**EXERCISE DETAILS**
Whenever the word "shown" appears in a line of the data below, copy that line.

═════ DATA TO EXAMINE ═════

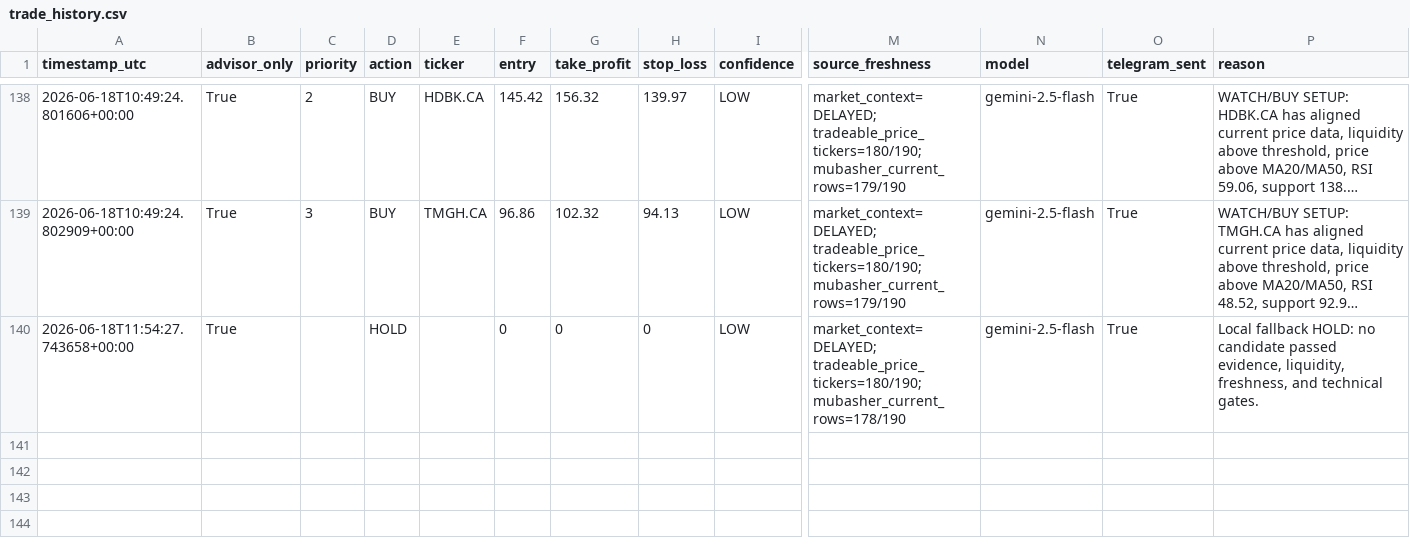
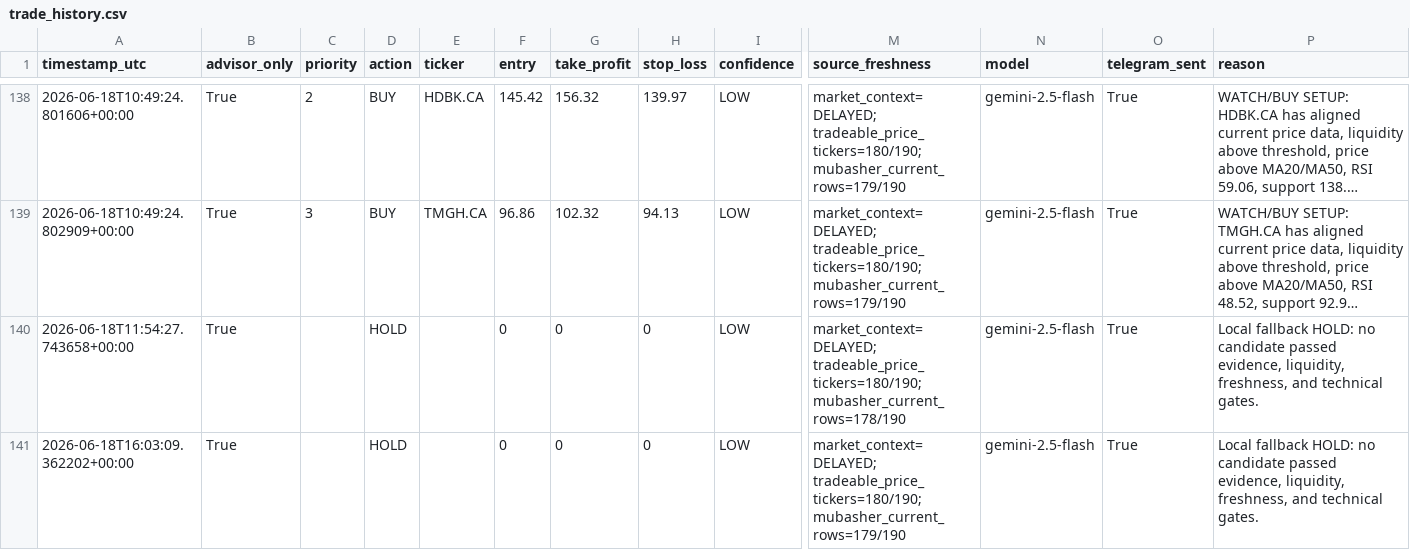
Before and after one commit to Philopater-Ayman/egx-telegram-scanner, a CSV file: trade_history.csv, drawn as a sheet; only a part is shown, gaps mark what is left out; long unchanged cells end in …; rows hold the shown columns only; the diff names each change by its address in the sheet, - before the commit and + after, or states it on an @@ line.

```diff
--- a/trade_history.csv
+++ b/trade_history.csv
+row 141: 2026-06-18T16:03:09.362202+00:00 | True |  | HOLD |  | 0 | 0 | 0 | LOW | market_context=DELAYED; tradeable_price_tickers=180/190; mubasher_current_rows=179/190 | gemini-2.5-flash | True | Local fallback HOLD: no candidate passed evidence, liquidity, freshness, and technical gates.
```
Also changed, not shown: action_tickets.csv, data_quality.csv, 8 other files.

═════

**OUTPUT FOR THIS EXERCISE**
Before and after one commit to Philopater-Ayman/egx-telegram-scanner, a CSV file: trade_history.csv, drawn as a sheet; only a part is shown, gaps mark what is left out; long unchanged cells end in …; rows hold the shown columns only; the diff names each change by its address in the sheet, - before the commit and + after, or states it on an @@ line.
Also changed, not shown: action_tickets.csv, data_quality.csv, 8 other files.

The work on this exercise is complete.